It's one of those things you occasionally come across in the papers. A group of teenaged girls fresh from some kampong are put in a hostel. Often they're students in a religious school; sometimes they're assembly line workers in an electronics factory. But the reports are predictably similar: for no apparent reason the girls break out in hysteria, screaming and yelling and kicking out at anyone who tries to calm them. The attacks usually last an hour or so; then comes a bout of uncontrollable weeping, followed by sheer exhaustion. In most cases a bomoh has to be called in.
Ask the kampong folk or the bomohs what causes these outbreaks of spontaneous hysteria and they'll tell you solemnly that the girls were temporarily possessed by a local datuk - which, in this instance, refers to a regional spirit inhabiting an ancient tree*. The standard prescription for cases of spontaneous hysteria is a ritual cleansing of the place and, perhaps, appeasement of the restless datuk. Usually, this seems to do the trick. The victims return to normal and life goes merrily on. At least until the next attack.
Psychologists, of course, have tried to explain the phenomenon in Freudian terms with libido theory and whatnot. Since the syndrome apparently affects only post-pubescent girls living or working in somewhat regimented conditions, there may be a basis for this 'repressed sexuality' argument. There are famous case studies of young ladies in French convents who experienced similar attacks, requiring the urgent services of priest-exorcists. Demonic possession may sound a bit mediaeval to most of us - but not very long ago we had reports of mass hysteria among teenage girls in the U.S. Only the media dubbed it Beatlemania. It's pretty obvious, though, that hysteria has something to do with ovulation (in Greek hustera means 'womb').

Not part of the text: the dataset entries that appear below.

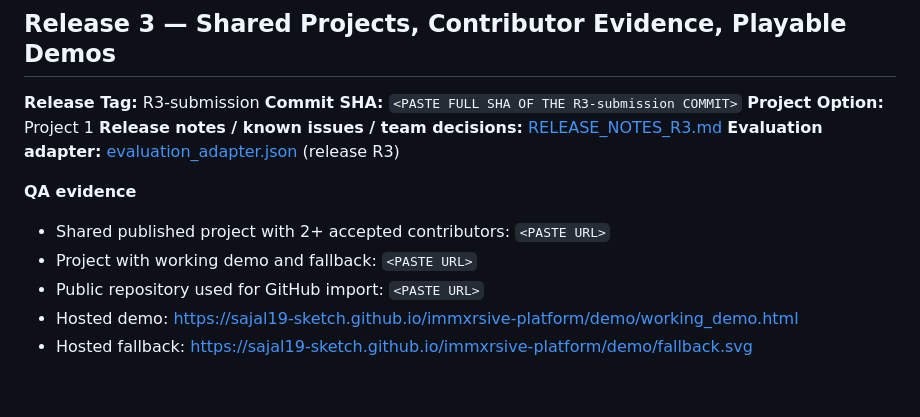
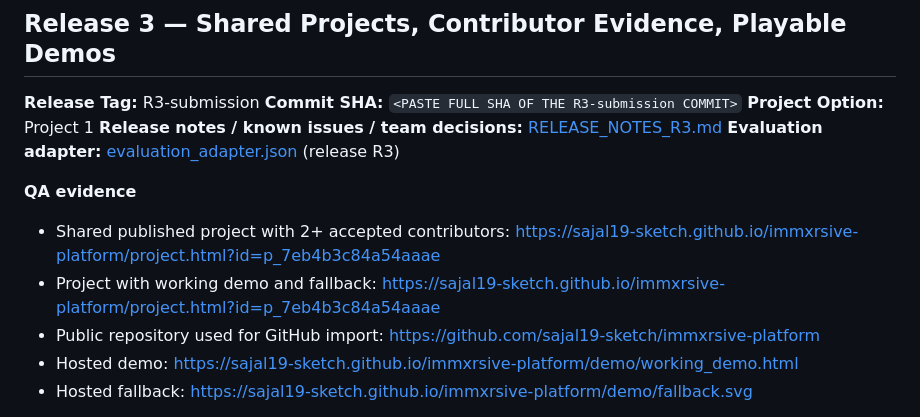
Before and after one commit to sajal19-sketch/immxrsive-platform, a Markdown page: release_submission.md, the part around the change. Drawn GitHub-style; blank space fills up the shorter version.

```diff
--- a/release_submission.md
+++ b/release_submission.md
@@ -25,9 +25,9 @@ https://immxrsive-api.onrender.com
 **Evaluation adapter:** [evaluation_adapter.json](evaluation_adapter.json) (release R3)
 
 **QA evidence**
-- Shared published project with 2+ accepted contributors: `<PASTE URL>`
-- Project with working demo and fallback: `<PASTE URL>`
-- Public repository used for GitHub import: `<PASTE URL>`
+- Shared published project with 2+ accepted contributors: https://sajal19-sketch.github.io/immxrsive-platform/project.html?id=p_7eb4b3c84a54aaae
+- Project with working demo and fallback: https://sajal19-sketch.github.io/immxrsive-platform/project.html?id=p_7eb4b3c84a54aaae
+- Public repository used for GitHub import: https://github.com/sajal19-sketch/immxrsive-platform
 - Hosted demo: https://sajal19-sketch.github.io/immxrsive-platform/demo/working_demo.html
 - Hosted fallback: https://sajal19-sketch.github.io/immxrsive-platform/demo/fallback.svg
 
```
Also changed, not shown: RELEASE_NOTES_R3.md (+3 -3 lines).
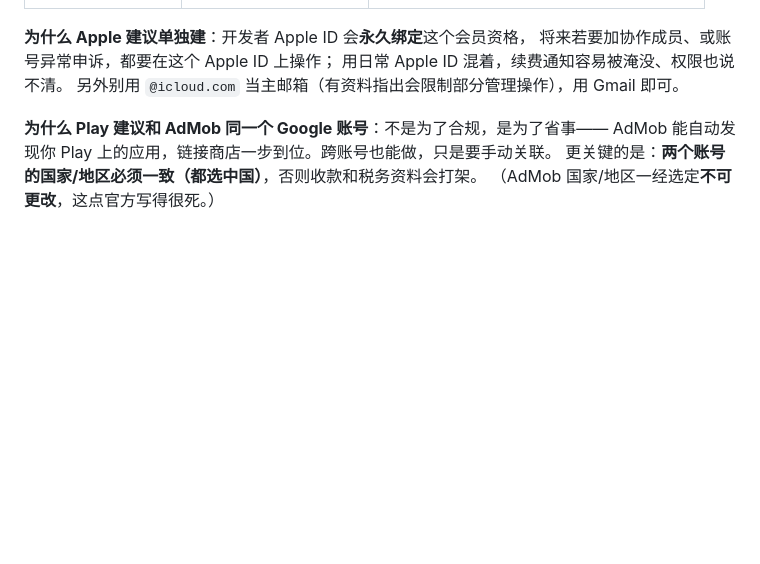
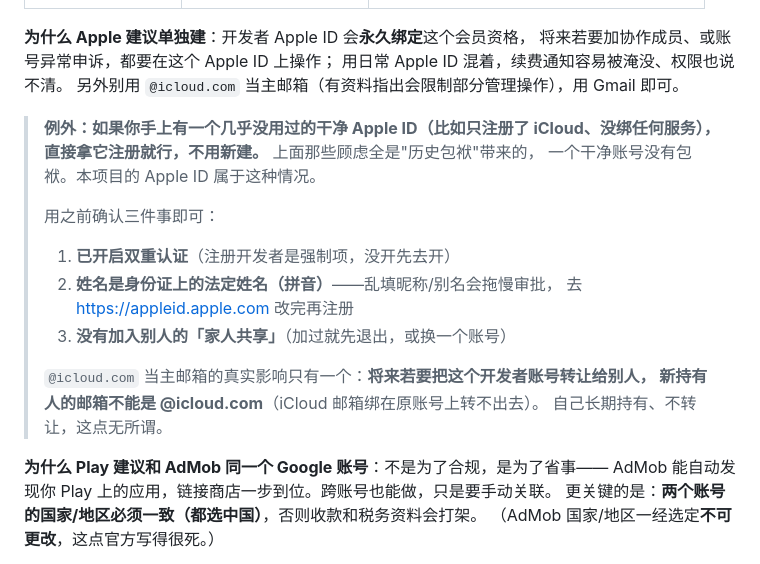
Before and after one commit to lbn11/CarLong, a Markdown page: docs/release_runbook.md, the part around the change. Rendered like a GitHub page; blank space fills up the shorter version.

Commit message:
docs: 手册补「干净 Apple ID 可直接使用」的例外
新建专属邮箱的建议针对有历史包袱的日常主力账号；干净的 iCloud 账号
无包袱可直接注册。列三件必确认事（双重认证/法定姓名拼音/未加入家人共享），
并说明 @icloud.com 真实影响仅限未来转让账号，自用无碍。

```diff
--- a/docs/release_runbook.md
+++ b/docs/release_runbook.md
@@ -150,6 +150,20 @@ PIN 卡走国际平邮、无追踪、中国成功率不高，只有 4 次申请
 将来若要加协作成员、或账号异常申诉，都要在这个 Apple ID 上操作；
 用日常 Apple ID 混着，续费通知容易被淹没、权限也说不清。
 另外别用 `@icloud.com` 当主邮箱（有资料指出会限制部分管理操作），用 Gmail 即可。
+
+> **例外：如果你手上有一个几乎没用过的干净 Apple ID（比如只注册了 iCloud、没绑任何服务），
+> 直接拿它注册就行，不用新建。** 上面那些顾虑全是"历史包袱"带来的，
+> 一个干净账号没有包袱。本项目的 Apple ID 属于这种情况。
+>
+> 用之前确认三件事即可：
+> 1. **已开启双重认证**（注册开发者是强制项，没开先去开）
+> 2. **姓名是身份证上的法定姓名（拼音）**——乱填昵称/别名会拖慢审批，
+>    去 <https://appleid.apple.com> 改完再注册
+> 3. **没有加入别人的「家人共享」**（加过就先退出，或换一个账号）
+>
+> `@icloud.com` 当主邮箱的真实影响只有一个：**将来若要把这个开发者账号转让给别人，
+> 新持有人的邮箱不能是 @icloud.com**（iCloud 邮箱绑在原账号上转不出去）。
+> 自己长期持有、不转让，这点无所谓。
 
 **为什么 Play 建议和 AdMob 同一个 Google 账号**：不是为了合规，是为了省事——
 AdMob 能自动发现你 Play 上的应用，链接商店一步到位。跨账号也能做，只是要手动关联。
```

Does hysteria occur among men? Yes, but it manifests differently with different social groups. At the bottom rung of male 'hysteria' is the amok tendency. The English once believed only Malays knew how to run amok. Not anymore. British soccer fans have put an end to that myth; and so have well-known cases of American males going berserk with high-powered rifles. And then there are the quiet, methodical berserkers who chop their wives into little pieces and make curries out of them. Others display symptoms of disciplined 'hysteria' by losing astronomical amounts at the races or in the stockmarket; or by ruining entire countries with bad government. With males the trouble seems to stem not from eggs but from ego.

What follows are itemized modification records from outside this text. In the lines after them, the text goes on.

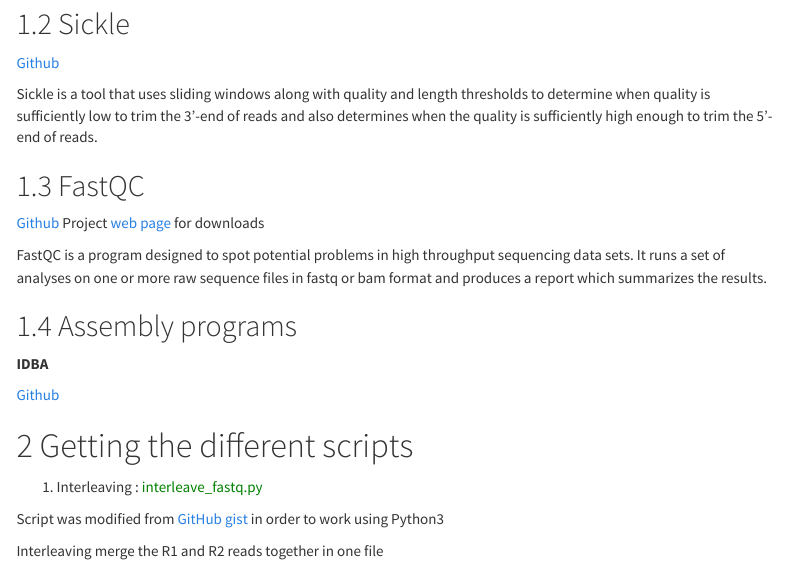
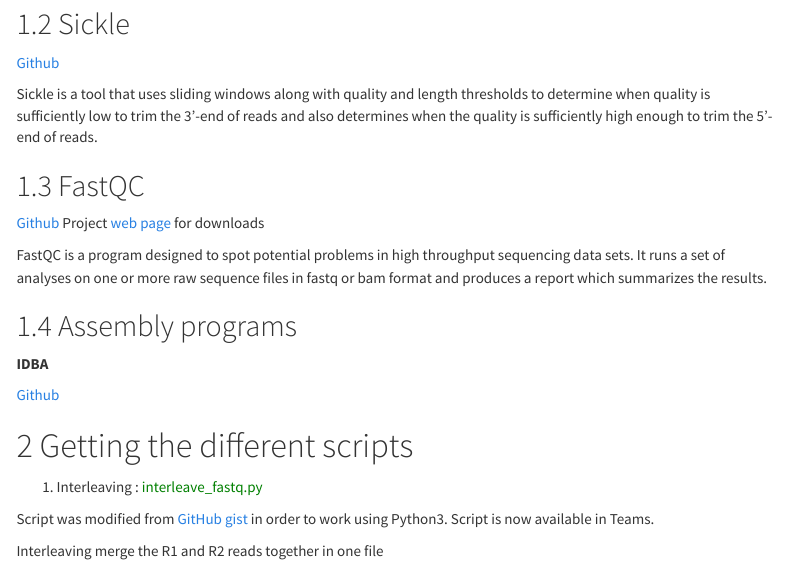
Before and after one commit to labolazar/server_setup, an R Markdown document (Titan_setup.Rmd): the page in a window 1100 px wide, from 330 px down. Rendered offline with R 4.5, knitr and Pandoc, with nearby package versions; menus at the side of the page are left out.

Commit message:
Update Titan_setup.Rmd

```diff
--- a/Titan_setup.Rmd
+++ b/Titan_setup.Rmd
@@ -53,6 +53,6 @@
 
 1. Interleaving : <font color='green'>interleave_fastq.py</font>
 
-Script was modified from [GitHub gist](https://gist.github.com/ngcrawford/2232505) in order to work using Python3
+Script was modified from [GitHub gist](https://gist.github.com/ngcrawford/2232505) in order to work using Python3. Script is now available in Teams.
 
   Interleaving merge the R1 and R2 reads together in one file
```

What corollary can we draw from the Hysterical Hostellite's affliction? When dealing with difficult datuks you have to exorcise if you can't appease.

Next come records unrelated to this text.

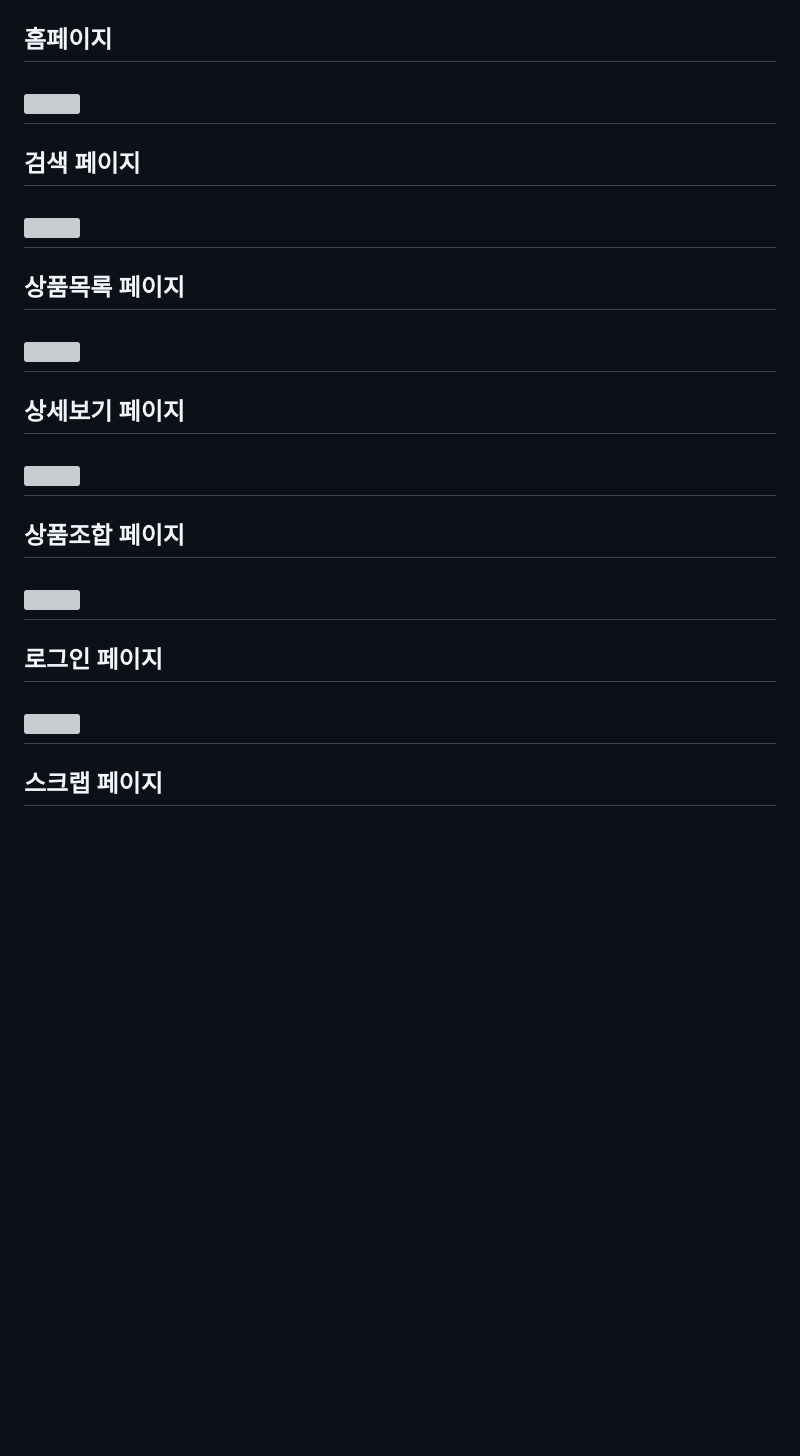
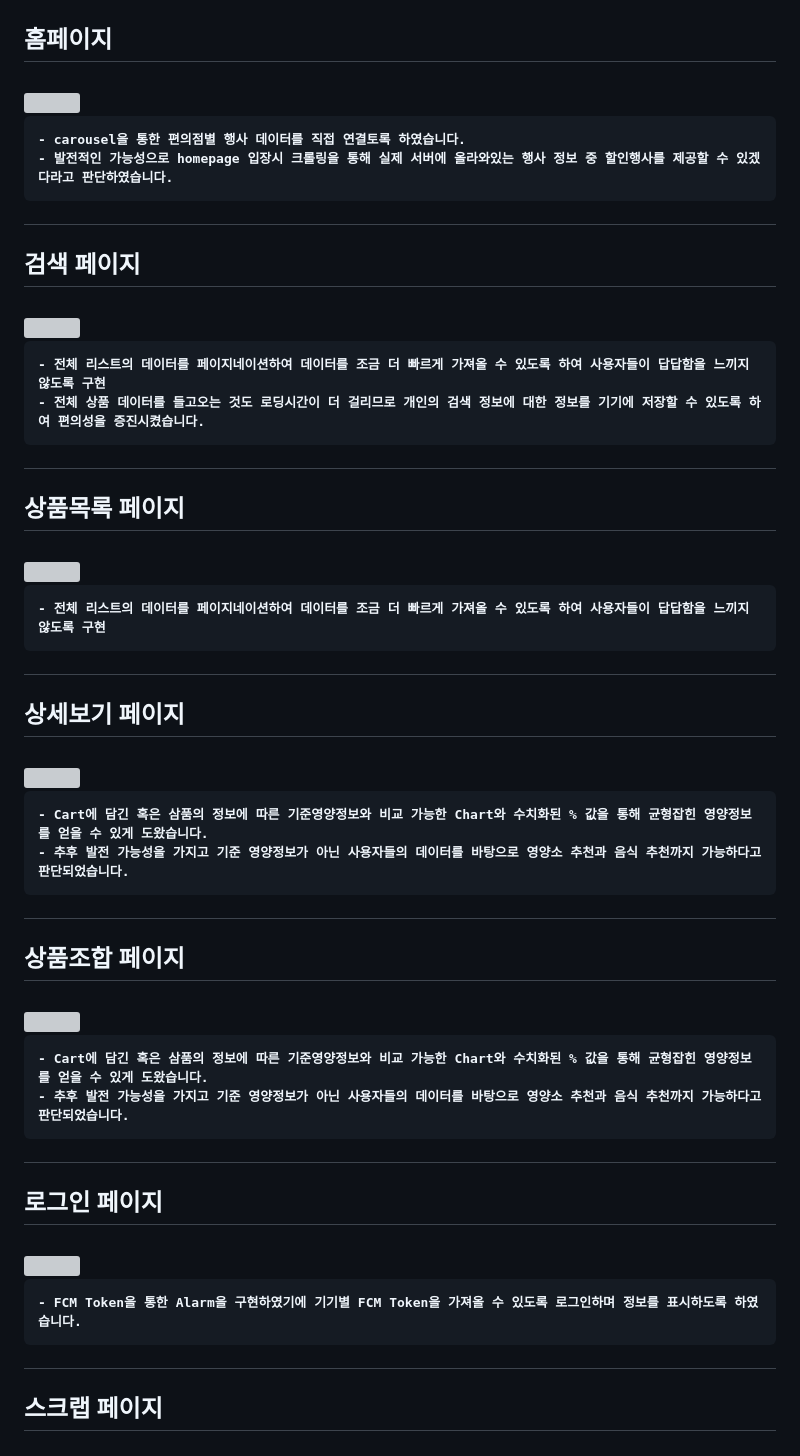
Before and after one commit to JeongmoRyu/pyunsik_cvs, a Markdown page: README.md, the part around one of its changes. Rendered like a GitHub page; blank space fills up the shorter version; grey boxes are pictures that could not be loaded.

````diff
--- a/README.md
+++ b/README.md
@@ -137,20 +129,48 @@
 <h2>홈페이지<h2>
 <img width=10% src="https://github.com/JeongmoRyu/pyunsik_cvs/assets/122513909/b21847dd-f228-4c8f-a812-3c7aeb0821dc">
 
+```
+- carousel을 통한 편의점별 행사 데이터를 직접 연결토록 하였습니다.
+- 발전적인 가능성으로 homepage 입장시 크롤링을 통해 실제 서버에 올라와있는 행사 정보 중 할인행사를 제공할 수 있겠다라고 판단하였습니다.
+```
+
 <h2>검색 페이지<h2>
 <img width=10% src="https://github.com/JeongmoRyu/pyunsik_cvs/assets/122513909/2d5a70fb-bf22-4947-88b3-aba664d06a63">
+
+```
+- 전체 리스트의 데이터를 페이지네이션하여 데이터를 조금 더 빠르게 가져올 수 있도록 하여 사용자들이 답답함을 느끼지 않도록 구현
+- 전체 상품 데이터를 들고오는 것도 로딩시간이 더 걸리므로 개인의 검색 정보에 대한 정보를 기기에 저장할 수 있도록 하여 편의성을 증진시켰습니다.
+```
 
 <h2>상품목록 페이지<h2>
 <img width=10% src="https://github.com/JeongmoRyu/pyunsik_cvs/assets/122513909/2e5dd268-18e8-4870-849e-9ab24608445a">
 
+```
+- 전체 리스트의 데이터를 페이지네이션하여 데이터를 조금 더 빠르게 가져올 수 있도록 하여 사용자들이 답답함을 느끼지 않도록 구현
+```
+
 <h2>상세보기 페이지<h2>
 <img width=10% src="https://github.com/JeongmoRyu/pyunsik_cvs/assets/122513909/05889f16-0938-4e4b-8a8d-0e16b27a6ad4">
+
+```
+- Cart에 담긴 혹은 삼품의 정보에 따른 기준영양정보와 비교 가능한 Chart와 수치화된 % 값을 통해 균형잡힌 영양정보를 얻을 수 있게 도왔습니다.
+- 추후 발전 가능성을 가지고 기준 영양정보가 아닌 사용자들의 데이터를 바탕으로 영양소 추천과 음식 추천까지 가능하다고 판단되었습니다.
+```
 
 <h2>상품조합 페이지<h2>
 <img width=10% src="https://github.com/JeongmoRyu/pyunsik_cvs/assets/122513909/84e5be80-bc31-436c-a9e0-5602cc44465e">
 
+```
+- Cart에 담긴 혹은 삼품의 정보에 따른 기준영양정보와 비교 가능한 Chart와 수치화된 % 값을 통해 균형잡힌 영양정보를 얻을 수 있게 도왔습니다.
+- 추후 발전 가능성을 가지고 기준 영양정보가 아닌 사용자들의 데이터를 바탕으로 영양소 추천과 음식 추천까지 가능하다고 판단되었습니다.
+```
+
 <h2>로그인 페이지<h2>
 <img width=10% src="https://github.com/JeongmoRyu/pyunsik_cvs/assets/122513909/4a62cb4a-2f76-4ac4-9855-8cc7a4240458">
 
+```
+- FCM Token을 통한 Alarm을 구현하였기에 기기별 FCM Token을 가져올 수 있도록 로그인하며 정보를 표시하도록 하였습니다.
+```
+
 <h2>스크랩 페이지<h2>
 <img width=10% src="https://github.com/JeongmoRyu/pyunsik_cvs/assets/122513909/da48f353-fac3-4d49-9a34-d73bc3ddb7c2">
````
Also changed, not shown: other parts of README.md (+6 -14 lines).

kampong - village
bomoh - traditional healer, witch-doctor
datuk - also written as dato': literally, 'grandfather'; the tutelary spirit of a particular keramat or sacred spot. Not to be confused with the more common, secular species of datuk whose influence on human affairs is more fiscal than metaphysical. 'Datukship' in this latter context is merely an honorific title bestowed on a select number of enterprising individuals.
*At the foot of most old trees you're likely to find a shrine. This marks the spot as 'keramat' - a power point - and usually denotes the private residence of a datuk. Be courteous and watch your thoughts when taking shelter under such a tree. Interestingly, the idea of old trees as repositories of spirits is encountered in all cultures, despite the efforts of orthodox ideologists to dismiss it as pagan superstition.